Change is one of the only constants in life yet people are reluctant to embrace it. This is mostly because change represents a departure from the norm and results in feelings of uncertainty. Culture plays a huge role in people’s identities; however, it has some aspects that form barriers to creating change. Many communities in my country, Kenya, are culturally patriarchal. The issues of women empowerment and promotion of women’s rights are not given the prominence that they deserve. In these communities, people are not open to the idea of the emancipation of women. Empowering women to be independent and in charge of making their own decisions is frowned upon. Any value that doesn’t place women in a subordinate role is viewed as being against culture and therefore unacceptable. In such cases it becomes difficult to mobilize and work with women in the community.
Poverty is another key barrier to creating change. Women are the ones who bear the brunt of poverty the most. They are charged with providing for their families and ensuring that the finances in the home, however little they may be, are sufficient to meet all the needs of the household. As a result even when skill building and vocational workshops are offered to them, they are unable to afford the transport costs of getting to the workshops. Sometimes they just do not have the time to attend as they are busy looking for odd jobs or finding means to ensure their families have basic necessities.
In order to overcome these challenges, grassroots women empowerment organizations should be based within communities and ensure that they target the specific needs of that particular community. The help of respected female members in these communities should be enlisted and they should be included as part of the dialogue of enacting positive change. I think that people are more receptive to ideas when they come from someone they know, respect and trust rather than a complete stranger. Eliminating poverty is a process. In order to empower women who face this challenge, workshops and trainings should be carried out within walking distance of the community. In cases where this is not possible, women should be provided with transport and food for themselves and their families on the days that they attend training.

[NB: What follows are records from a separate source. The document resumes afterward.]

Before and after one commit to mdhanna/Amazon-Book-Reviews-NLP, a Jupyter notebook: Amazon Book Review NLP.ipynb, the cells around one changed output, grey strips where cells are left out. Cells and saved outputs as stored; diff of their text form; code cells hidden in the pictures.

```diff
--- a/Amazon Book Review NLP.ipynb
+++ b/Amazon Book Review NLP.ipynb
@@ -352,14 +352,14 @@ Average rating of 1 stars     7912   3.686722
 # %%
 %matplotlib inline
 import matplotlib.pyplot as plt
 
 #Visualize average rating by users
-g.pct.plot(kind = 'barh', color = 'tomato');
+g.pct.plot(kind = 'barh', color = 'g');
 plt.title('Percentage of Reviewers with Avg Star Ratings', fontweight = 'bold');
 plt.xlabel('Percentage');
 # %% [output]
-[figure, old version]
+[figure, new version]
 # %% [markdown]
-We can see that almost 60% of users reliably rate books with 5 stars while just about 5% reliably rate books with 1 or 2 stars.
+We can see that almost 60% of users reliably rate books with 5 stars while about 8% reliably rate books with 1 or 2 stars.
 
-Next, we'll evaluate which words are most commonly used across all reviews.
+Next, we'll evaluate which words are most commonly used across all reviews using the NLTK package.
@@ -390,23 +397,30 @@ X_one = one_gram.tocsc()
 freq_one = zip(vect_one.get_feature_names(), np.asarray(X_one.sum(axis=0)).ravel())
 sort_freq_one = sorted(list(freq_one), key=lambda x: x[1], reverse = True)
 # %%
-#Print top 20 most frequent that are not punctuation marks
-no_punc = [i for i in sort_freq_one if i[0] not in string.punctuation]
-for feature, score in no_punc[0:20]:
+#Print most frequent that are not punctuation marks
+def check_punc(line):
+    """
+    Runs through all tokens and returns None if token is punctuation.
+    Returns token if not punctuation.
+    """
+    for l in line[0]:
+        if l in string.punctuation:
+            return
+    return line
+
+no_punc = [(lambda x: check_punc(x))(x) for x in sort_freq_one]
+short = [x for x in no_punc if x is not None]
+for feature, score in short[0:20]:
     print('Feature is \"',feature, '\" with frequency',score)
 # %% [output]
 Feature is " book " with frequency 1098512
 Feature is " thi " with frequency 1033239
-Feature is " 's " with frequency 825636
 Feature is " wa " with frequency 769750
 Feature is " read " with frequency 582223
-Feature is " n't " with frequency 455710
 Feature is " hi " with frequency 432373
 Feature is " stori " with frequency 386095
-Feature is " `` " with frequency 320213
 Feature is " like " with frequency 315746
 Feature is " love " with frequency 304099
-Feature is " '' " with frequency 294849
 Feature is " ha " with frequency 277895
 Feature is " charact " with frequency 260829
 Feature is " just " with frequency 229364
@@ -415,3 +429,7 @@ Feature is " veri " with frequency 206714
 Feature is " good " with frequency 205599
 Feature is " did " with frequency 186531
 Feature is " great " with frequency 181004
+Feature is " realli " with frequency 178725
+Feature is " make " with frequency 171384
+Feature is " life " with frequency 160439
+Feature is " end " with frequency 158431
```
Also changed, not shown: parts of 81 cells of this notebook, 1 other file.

PulseWire has provided me with the opportunity to connect with like-minded individuals. From them, I can learn how they are working to overcome challenges faced by their communities and use some of their ideas in overcoming challenges in my community. Through Resource Exchange, I can network and find people who can help or refer me to people who can help in working towards the elimination of barriers to creating change. PulseWire has a wide audience base and by being part of this community and raising awareness on challenges faced my community, I will be able to engage people who have resources that they can invest in assisting in not only overcoming challenges but also in empowering women.